The last Strange Boutique of the year is up on The Japan Times web site now. As is usually the case with my December columns, it’s a review of the year, and like most of my December columns, it’s fairly downbeat. In the past, I think I’ve tended to blame the dead-end path that J-Pop seems set in on the conservatism of the music industry and their top-down, “This Is How It Is Done” attitude, but I think the audience need to take some of the blame too. Sony have been trying to push MiChi for years with little result, and while it’s very possible that they’ve just mis-marketed her, fans got every possible chance to hear Therapy and still it did nothing.
I suspect there might be a bit of groupthink among the foreign journalists in Japan who went mad over MiChi this year, due perhaps to us all really wanting it to be good and maybe hearing the sharp, sparkly, modern production without really noticing that the tunes it was wrapped around were very conventional, but in a market where Ikimono Gakari count as a proper, important pop band, sounding conventional is precisely what artists like MiChi are supposed to do, and the fact that she did it while still sounding modern marks Therapy as a big creative achievement. The worst thing about it is that its failure is probably going to make Sony even less willing to experiment in the future.

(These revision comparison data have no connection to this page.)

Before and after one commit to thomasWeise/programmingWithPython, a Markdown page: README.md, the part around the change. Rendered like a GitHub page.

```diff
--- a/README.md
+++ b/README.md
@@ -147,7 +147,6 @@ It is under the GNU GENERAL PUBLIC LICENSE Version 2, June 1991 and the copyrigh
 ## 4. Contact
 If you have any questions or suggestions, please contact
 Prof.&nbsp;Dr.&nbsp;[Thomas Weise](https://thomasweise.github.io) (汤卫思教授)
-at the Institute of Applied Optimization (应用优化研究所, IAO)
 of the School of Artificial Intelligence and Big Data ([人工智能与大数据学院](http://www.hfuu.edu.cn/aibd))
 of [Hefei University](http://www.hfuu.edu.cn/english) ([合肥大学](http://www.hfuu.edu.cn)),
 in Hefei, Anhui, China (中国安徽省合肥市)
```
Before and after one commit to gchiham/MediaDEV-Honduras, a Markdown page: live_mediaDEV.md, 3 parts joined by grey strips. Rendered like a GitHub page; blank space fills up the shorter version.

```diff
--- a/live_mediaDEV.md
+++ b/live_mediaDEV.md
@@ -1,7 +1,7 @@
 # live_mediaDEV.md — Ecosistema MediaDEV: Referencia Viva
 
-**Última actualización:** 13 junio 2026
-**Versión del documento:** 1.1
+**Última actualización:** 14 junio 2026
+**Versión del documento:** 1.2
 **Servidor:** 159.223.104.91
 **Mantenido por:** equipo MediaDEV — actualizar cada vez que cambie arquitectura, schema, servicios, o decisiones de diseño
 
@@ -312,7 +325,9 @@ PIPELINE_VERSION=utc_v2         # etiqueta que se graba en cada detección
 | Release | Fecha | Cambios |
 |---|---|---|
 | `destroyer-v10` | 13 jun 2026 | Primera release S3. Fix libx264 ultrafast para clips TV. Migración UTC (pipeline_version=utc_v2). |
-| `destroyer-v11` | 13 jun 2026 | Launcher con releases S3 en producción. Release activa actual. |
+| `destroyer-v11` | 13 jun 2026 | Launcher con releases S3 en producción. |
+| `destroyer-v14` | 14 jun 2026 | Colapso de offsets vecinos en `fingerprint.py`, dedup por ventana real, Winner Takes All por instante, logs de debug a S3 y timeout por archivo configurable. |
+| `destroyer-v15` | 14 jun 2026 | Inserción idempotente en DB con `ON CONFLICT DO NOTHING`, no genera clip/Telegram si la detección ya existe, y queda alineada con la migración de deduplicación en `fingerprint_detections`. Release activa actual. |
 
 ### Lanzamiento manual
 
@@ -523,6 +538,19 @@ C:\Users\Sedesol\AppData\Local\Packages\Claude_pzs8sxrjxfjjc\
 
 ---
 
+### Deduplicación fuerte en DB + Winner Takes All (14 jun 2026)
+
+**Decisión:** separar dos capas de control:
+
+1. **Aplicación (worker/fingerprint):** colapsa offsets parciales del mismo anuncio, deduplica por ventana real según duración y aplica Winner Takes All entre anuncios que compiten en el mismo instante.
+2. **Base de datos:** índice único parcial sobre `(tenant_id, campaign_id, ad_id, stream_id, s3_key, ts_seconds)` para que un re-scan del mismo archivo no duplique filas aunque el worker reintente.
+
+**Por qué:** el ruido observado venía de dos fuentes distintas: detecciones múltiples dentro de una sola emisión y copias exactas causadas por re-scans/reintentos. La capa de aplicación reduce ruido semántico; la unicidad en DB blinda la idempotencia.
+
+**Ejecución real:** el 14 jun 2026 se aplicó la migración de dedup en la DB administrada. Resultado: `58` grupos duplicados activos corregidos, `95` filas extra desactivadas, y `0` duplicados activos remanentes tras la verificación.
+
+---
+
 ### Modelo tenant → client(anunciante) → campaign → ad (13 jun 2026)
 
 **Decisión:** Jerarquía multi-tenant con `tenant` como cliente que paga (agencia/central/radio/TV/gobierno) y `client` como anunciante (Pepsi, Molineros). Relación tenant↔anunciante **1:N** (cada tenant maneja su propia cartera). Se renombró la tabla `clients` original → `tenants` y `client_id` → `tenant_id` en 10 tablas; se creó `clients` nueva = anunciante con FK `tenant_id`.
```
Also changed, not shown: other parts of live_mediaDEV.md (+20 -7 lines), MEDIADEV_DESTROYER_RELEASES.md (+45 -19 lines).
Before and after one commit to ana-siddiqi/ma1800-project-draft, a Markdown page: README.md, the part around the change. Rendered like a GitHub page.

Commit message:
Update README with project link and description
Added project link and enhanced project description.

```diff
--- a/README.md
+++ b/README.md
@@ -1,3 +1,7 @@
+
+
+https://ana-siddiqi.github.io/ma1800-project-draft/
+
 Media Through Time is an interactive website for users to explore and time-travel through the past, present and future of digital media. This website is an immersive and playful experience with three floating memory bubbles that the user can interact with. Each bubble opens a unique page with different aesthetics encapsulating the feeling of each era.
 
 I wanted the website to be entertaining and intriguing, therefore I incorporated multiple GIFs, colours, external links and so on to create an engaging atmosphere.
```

I was a bit cynical about Momoiro Clover Z, although any regular readers of this blog will know that I love them to bits. It’s true, however, that the values projected by their image are really retrogressive. They performed their Budokan “Onna Matsuri” girls-only show (don’t ask how I got in there!) under a massive Japanese flag and when they bow to the audience, their noses practically scrape the floor, in an exaggerated parody of the kind of old-fashioned values Japan is supposedly losing touch with. On a parallel but I suspect related note, 2012 was the first year since the 90s that the number of people saying in opinion polls that women should stay at home while their husbands worked has risen above 50%. What makes them interesting is the way they ride a wave of nostalgia at the same time that they fuck with it.
It’s in the indie world that the best stuff came out, as always, despite (or more likely because of) the fact that no one makes any money out of it. Shugo Tokumaru’s In Focus? was just uniformly excellent and I have yet to find anyone who disagrees. He’s the closest thing this generation of Japanese musicians has to a bona fide genius, and he manages to make pop music in the classic tradition of people like Eiichi Ohtaki, while taking the arrangements way further, incorporating all manner of musical instruments and diverging into the sort of mad, cut-up musical squiggles that made Plus-tech Squeeze Box so exciting.
There’s also a shout-out in there to one of my favourite albums of the year, Knew Noise Records’ Ripple compilation of Nagoya punk and indie bands. There’s hardly any information about any of these bands on the Web, and there are hardly any decent quality video clips on YouTube, so this is ultra-core stuff, but it shouldn’t be. There’s a preview of the album on Knew Noise’s Soundcloud, but this one of the wonderful Pop-Office is one of the better ones, despite the weak guitar sound.
The rest of what I have to say is mostly said in the main article. I could have added that Sony finally made their catalogue available on iTunes, which is long overdue and shows they might finally be getting it, although their insistence on calling promo videos “MV”s (“music videos”), while only a subtle difference, suggests an organisation still living in fear of YouTube and not even letting videos do their basic, original purpose of promoting the music. Universal’s decision to make Perfume’s music available internationally and the limited success of Kyary Pamyu Pamyu abroad are noteworthy, but both are artists I’ve written a lot about before (I’ll probably have something to say about Kyary when it comes to my “albums of the year” posts).